- [Supplied entries]
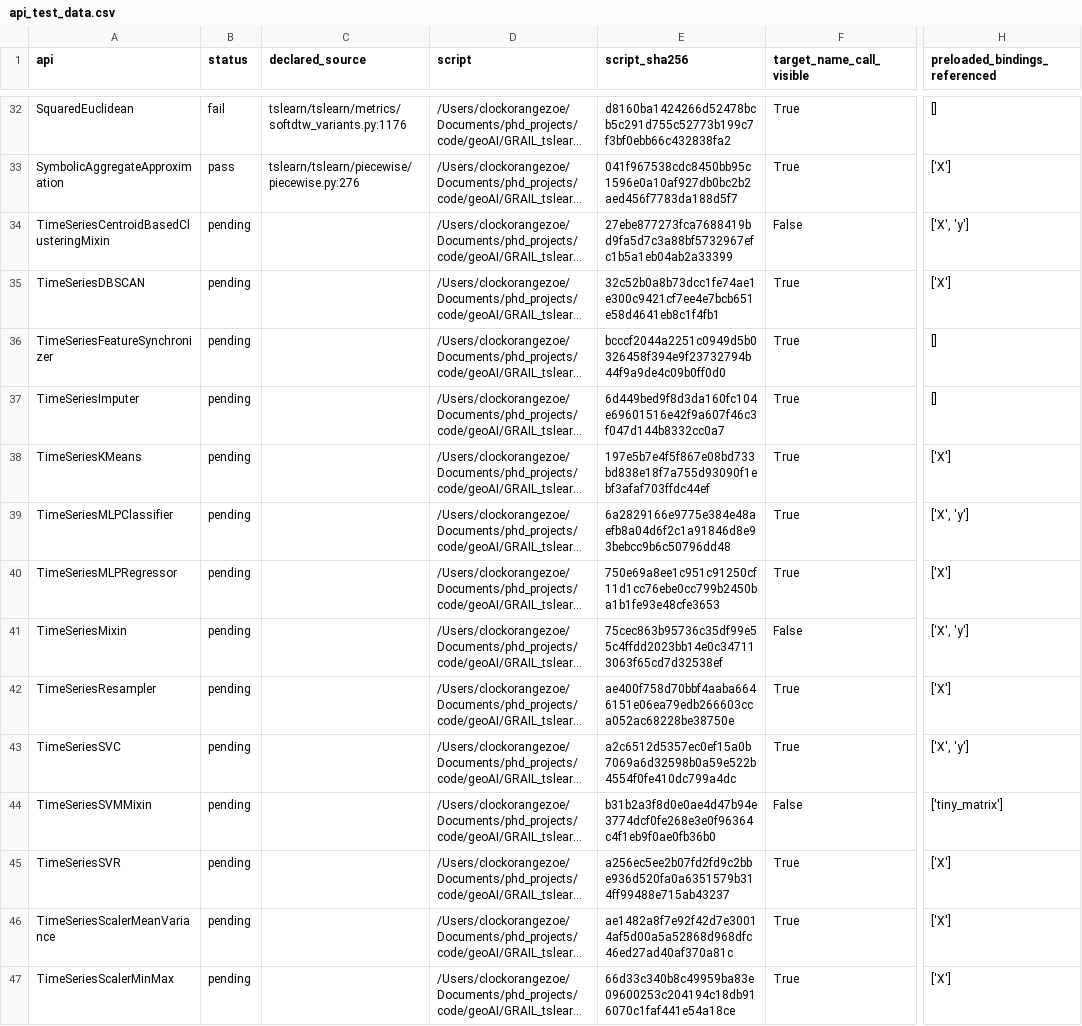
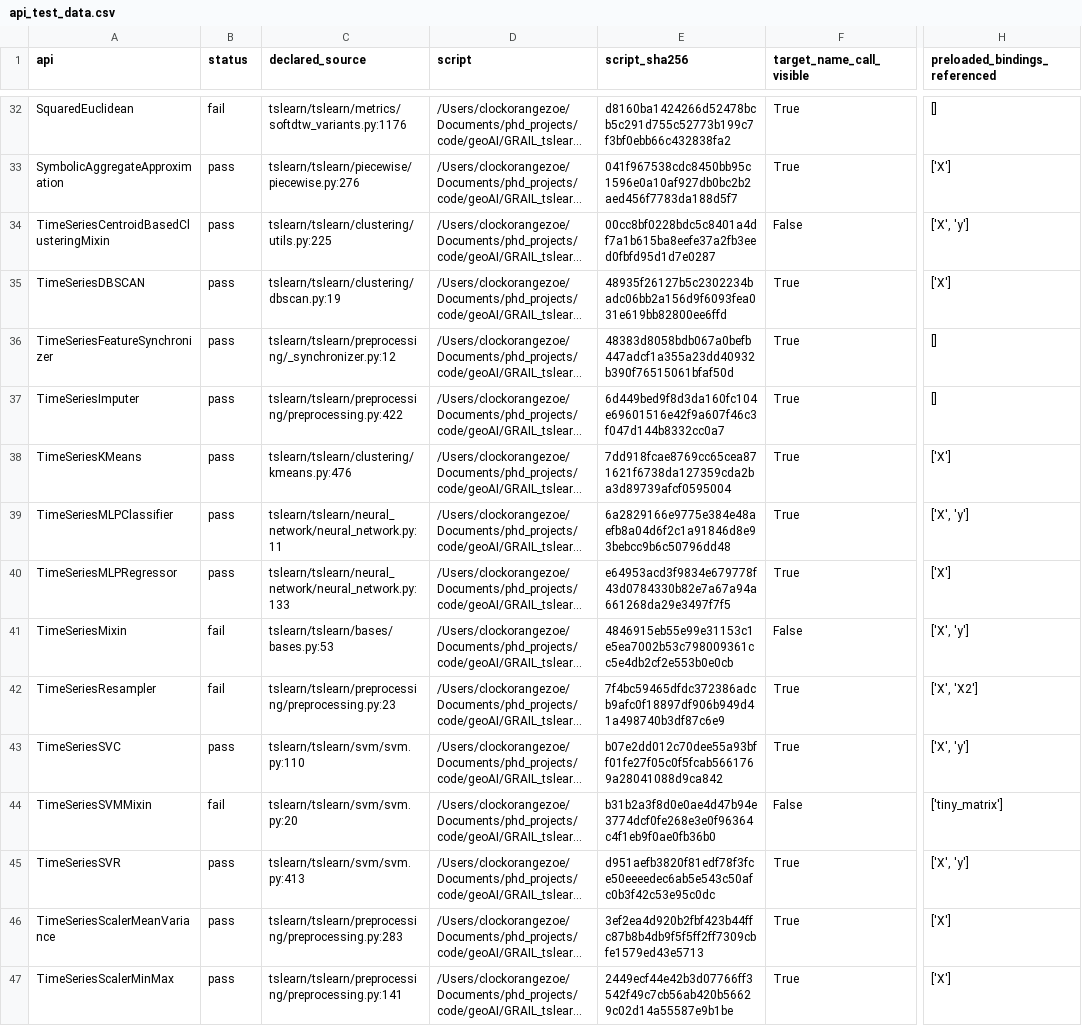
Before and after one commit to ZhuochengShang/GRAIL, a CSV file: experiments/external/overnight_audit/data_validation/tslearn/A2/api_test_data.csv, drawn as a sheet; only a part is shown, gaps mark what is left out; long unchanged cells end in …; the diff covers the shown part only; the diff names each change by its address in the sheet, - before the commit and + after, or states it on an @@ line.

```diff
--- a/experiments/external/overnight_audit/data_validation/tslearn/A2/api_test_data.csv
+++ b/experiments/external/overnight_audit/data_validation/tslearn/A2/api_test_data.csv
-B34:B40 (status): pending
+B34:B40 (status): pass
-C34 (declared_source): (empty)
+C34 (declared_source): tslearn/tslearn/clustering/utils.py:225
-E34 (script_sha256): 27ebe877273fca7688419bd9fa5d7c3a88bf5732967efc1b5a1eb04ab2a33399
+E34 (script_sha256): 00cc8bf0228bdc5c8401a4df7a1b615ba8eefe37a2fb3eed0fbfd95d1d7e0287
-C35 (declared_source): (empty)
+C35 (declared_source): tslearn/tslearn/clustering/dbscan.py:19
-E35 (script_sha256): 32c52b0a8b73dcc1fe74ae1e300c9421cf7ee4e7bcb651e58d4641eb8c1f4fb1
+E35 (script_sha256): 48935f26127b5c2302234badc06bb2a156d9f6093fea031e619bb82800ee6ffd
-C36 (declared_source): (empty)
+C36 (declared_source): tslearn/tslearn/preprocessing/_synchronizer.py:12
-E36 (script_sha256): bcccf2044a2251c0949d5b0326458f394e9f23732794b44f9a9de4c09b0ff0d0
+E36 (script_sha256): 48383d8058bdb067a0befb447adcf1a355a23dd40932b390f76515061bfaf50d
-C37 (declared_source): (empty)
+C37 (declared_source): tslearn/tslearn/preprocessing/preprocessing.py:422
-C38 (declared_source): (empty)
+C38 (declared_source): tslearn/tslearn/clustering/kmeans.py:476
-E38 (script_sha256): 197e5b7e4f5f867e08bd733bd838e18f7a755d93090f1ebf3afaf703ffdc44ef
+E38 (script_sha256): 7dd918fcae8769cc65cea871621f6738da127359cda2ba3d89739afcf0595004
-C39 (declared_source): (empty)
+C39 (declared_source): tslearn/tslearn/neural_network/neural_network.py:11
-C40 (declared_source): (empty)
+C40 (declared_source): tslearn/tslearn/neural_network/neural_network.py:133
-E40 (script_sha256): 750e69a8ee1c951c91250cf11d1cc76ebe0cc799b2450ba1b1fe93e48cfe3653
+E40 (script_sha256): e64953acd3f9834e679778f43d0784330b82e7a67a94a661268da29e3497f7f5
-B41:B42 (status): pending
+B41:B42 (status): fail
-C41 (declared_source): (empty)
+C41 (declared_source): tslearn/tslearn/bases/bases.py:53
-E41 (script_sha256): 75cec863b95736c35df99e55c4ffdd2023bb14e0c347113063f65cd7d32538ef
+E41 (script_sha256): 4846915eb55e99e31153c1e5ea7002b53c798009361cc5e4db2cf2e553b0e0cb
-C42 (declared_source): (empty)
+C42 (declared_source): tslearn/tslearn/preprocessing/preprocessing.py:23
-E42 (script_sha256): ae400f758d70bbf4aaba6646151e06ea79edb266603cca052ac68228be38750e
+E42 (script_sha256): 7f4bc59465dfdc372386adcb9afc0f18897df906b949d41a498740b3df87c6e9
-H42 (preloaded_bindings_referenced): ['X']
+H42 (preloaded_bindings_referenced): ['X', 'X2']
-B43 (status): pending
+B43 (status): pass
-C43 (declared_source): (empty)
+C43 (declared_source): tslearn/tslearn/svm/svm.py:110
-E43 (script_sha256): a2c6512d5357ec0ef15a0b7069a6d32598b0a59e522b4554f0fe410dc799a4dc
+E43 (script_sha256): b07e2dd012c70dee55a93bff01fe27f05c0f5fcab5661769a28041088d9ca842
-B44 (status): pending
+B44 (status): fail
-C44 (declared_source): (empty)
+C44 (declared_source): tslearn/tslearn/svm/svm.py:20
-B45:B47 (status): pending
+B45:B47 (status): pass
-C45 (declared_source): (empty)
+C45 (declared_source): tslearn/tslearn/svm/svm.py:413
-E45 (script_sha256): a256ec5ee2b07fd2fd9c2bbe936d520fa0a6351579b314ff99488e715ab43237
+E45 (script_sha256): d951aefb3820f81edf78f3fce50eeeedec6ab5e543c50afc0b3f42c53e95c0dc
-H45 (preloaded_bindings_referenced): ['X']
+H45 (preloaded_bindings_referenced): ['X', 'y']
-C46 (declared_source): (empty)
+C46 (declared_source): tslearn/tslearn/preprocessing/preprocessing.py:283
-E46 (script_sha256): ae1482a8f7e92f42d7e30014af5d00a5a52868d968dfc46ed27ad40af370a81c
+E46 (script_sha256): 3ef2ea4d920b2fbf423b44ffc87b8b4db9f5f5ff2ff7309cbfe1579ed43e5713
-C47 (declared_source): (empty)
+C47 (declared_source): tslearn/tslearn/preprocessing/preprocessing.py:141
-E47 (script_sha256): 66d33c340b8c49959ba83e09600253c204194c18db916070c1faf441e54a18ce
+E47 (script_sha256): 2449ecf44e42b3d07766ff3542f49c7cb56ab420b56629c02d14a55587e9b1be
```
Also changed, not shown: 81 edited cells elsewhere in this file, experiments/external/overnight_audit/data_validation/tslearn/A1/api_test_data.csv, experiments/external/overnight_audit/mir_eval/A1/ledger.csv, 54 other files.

- [Task objective] Go through the data and copy every line that includes "status".

- [Completed exercise]
-B34:B40 (status): pending
+B34:B40 (status): pass
-B41:B42 (status): pending
+B41:B42 (status): fail
-B43 (status): pending
+B43 (status): pass
-B44 (status): pending
+B44 (status): fail
-B45:B47 (status): pending
+B45:B47 (status): pass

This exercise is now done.